→ **TASK TO CARRY OUT**: The lines below, all of them, should be returned exactly as they appear.
---------- GIVEN RECORDS ----------
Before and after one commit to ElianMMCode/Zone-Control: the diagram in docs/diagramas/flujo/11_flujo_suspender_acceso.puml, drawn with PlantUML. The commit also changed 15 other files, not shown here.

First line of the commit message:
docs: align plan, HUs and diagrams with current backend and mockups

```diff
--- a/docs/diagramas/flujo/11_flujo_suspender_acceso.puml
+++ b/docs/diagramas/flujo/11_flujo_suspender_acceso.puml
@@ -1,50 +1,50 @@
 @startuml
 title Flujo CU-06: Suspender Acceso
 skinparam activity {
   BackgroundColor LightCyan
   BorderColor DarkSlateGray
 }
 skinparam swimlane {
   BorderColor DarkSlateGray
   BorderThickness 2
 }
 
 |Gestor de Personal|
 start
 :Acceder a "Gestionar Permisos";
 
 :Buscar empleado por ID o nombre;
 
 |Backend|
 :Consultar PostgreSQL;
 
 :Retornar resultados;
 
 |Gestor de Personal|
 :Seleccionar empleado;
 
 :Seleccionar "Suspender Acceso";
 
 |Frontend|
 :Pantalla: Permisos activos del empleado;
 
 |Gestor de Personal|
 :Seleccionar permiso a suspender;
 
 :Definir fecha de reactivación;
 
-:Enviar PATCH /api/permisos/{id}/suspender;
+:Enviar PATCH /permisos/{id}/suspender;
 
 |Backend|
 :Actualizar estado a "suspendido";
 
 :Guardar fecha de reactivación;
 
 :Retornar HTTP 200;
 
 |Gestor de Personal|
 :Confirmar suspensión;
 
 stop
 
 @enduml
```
----------
→ **WRITTEN REPLY**:
Before and after one commit to ElianMMCode/Zone-Control: the diagram in docs/diagramas/flujo/11_flujo_suspender_acceso.puml, drawn with PlantUML. The commit also changed 15 other files, not shown here.

First line of the commit message:
docs: align plan, HUs and diagrams with current backend and mockups

```diff
--- a/docs/diagramas/flujo/11_flujo_suspender_acceso.puml
+++ b/docs/diagramas/flujo/11_flujo_suspender_acceso.puml
@@ -1,50 +1,50 @@
 @startuml
 title Flujo CU-06: Suspender Acceso
 skinparam activity {
   BackgroundColor LightCyan
   BorderColor DarkSlateGray
 }
 skinparam swimlane {
   BorderColor DarkSlateGray
   BorderThickness 2
 }
 
 |Gestor de Personal|
 start
 :Acceder a "Gestionar Permisos";
 
 :Buscar empleado por ID o nombre;
 
 |Backend|
 :Consultar PostgreSQL;
 
 :Retornar resultados;
 
 |Gestor de Personal|
 :Seleccionar empleado;
 
 :Seleccionar "Suspender Acceso";
 
 |Frontend|
 :Pantalla: Permisos activos del empleado;
 
 |Gestor de Personal|
 :Seleccionar permiso a suspender;
 
 :Definir fecha de reactivación;
 
-:Enviar PATCH /api/permisos/{id}/suspender;
+:Enviar PATCH /permisos/{id}/suspender;
 
 |Backend|
 :Actualizar estado a "suspendido";
 
 :Guardar fecha de reactivación;
 
 :Retornar HTTP 200;
 
 |Gestor de Personal|
 :Confirmar suspensión;
 
 stop
 
 @enduml
```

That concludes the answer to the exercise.